Assigned task: Only the lines with the string "text" are needed; return each of them from the entries below.

Entries provided:

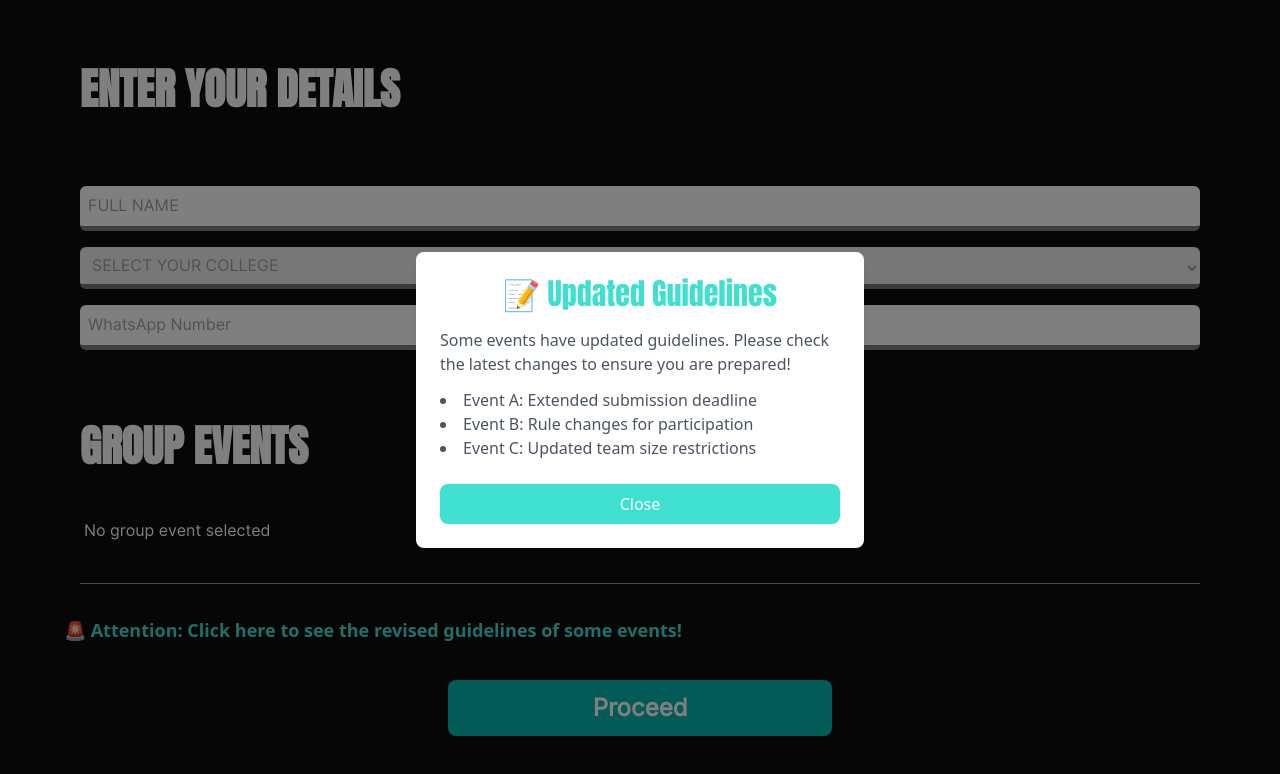
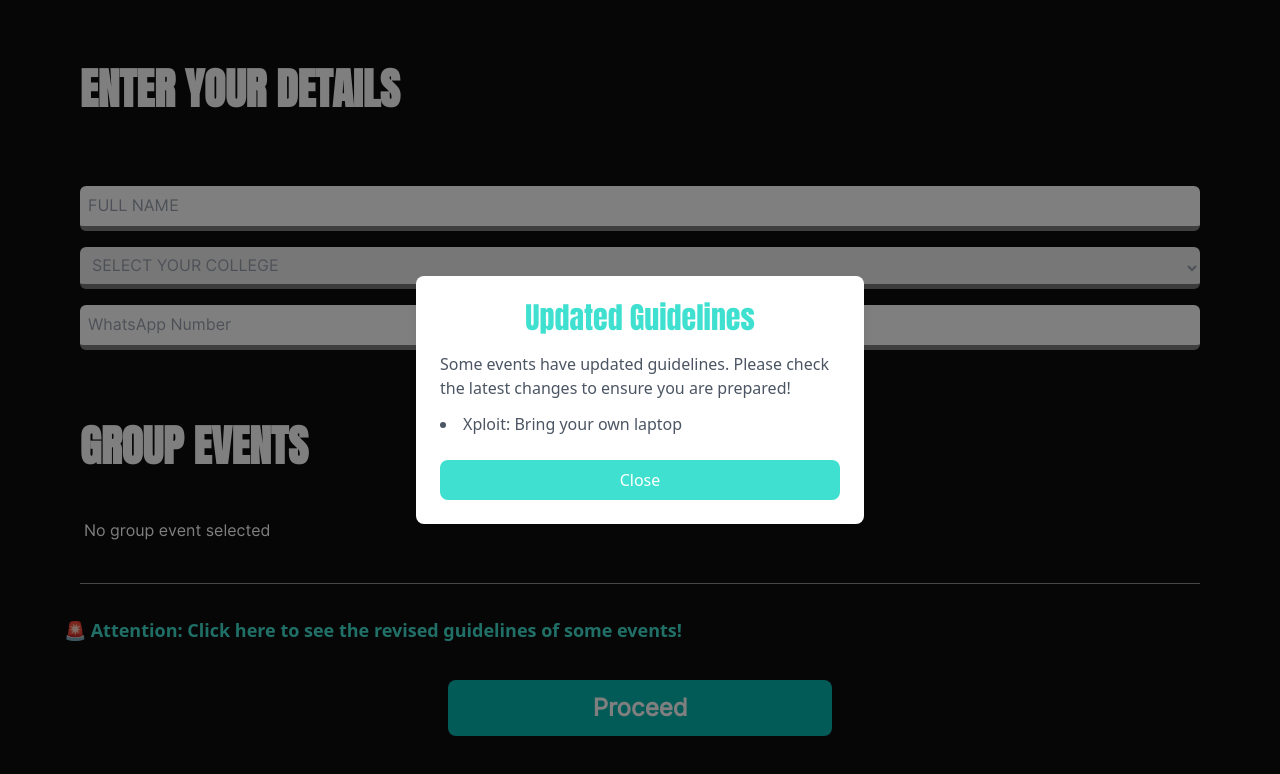
Before and after one commit to nikhilcodes0/xactitude2k25, a Next.js app: page /reg in a window 1280 px wide. Both pictures are taken after a click on the button 372 px from the left and 2166 px from the top of the page. Shown: the part 1537-2311 px from the top of the page. Built offline with nearby package versions, Linux system fonts and the light colour scheme.

Commit message:
fixed updated guidliness

```diff
--- a/app/components/GuidelineModal.tsx
+++ b/app/components/GuidelineModal.tsx
@@ -37,16 +37,14 @@ const GuidelineModal = () => {
             onClick={(e) => e.stopPropagation()}
           >
             <h2 className={`text-3xl text-center font-medium text-[#40E0D0] mb-4 ${anton.className}`}>
-              📝 Updated Guidelines
+              Updated Guidelines
             </h2>
             <p className="text-gray-600">
               Some events have updated guidelines. Please check the latest
               changes to ensure you are prepared!
             </p>
             <ul className="list-disc list-inside mt-3 text-gray-600">
-              <li>Event A: Extended submission deadline</li>
-              <li>Event B: Rule changes for participation</li>
-              <li>Event C: Updated team size restrictions</li>
+              <li>Xploit: Bring your own laptop</li>
             </ul>
             <button
               onClick={toggleModal}
```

Solution:
             <h2 className={`text-3xl text-center font-medium text-[#40E0D0] mb-4 ${anton.className}`}>
             <p className="text-gray-600">
             <ul className="list-disc list-inside mt-3 text-gray-600">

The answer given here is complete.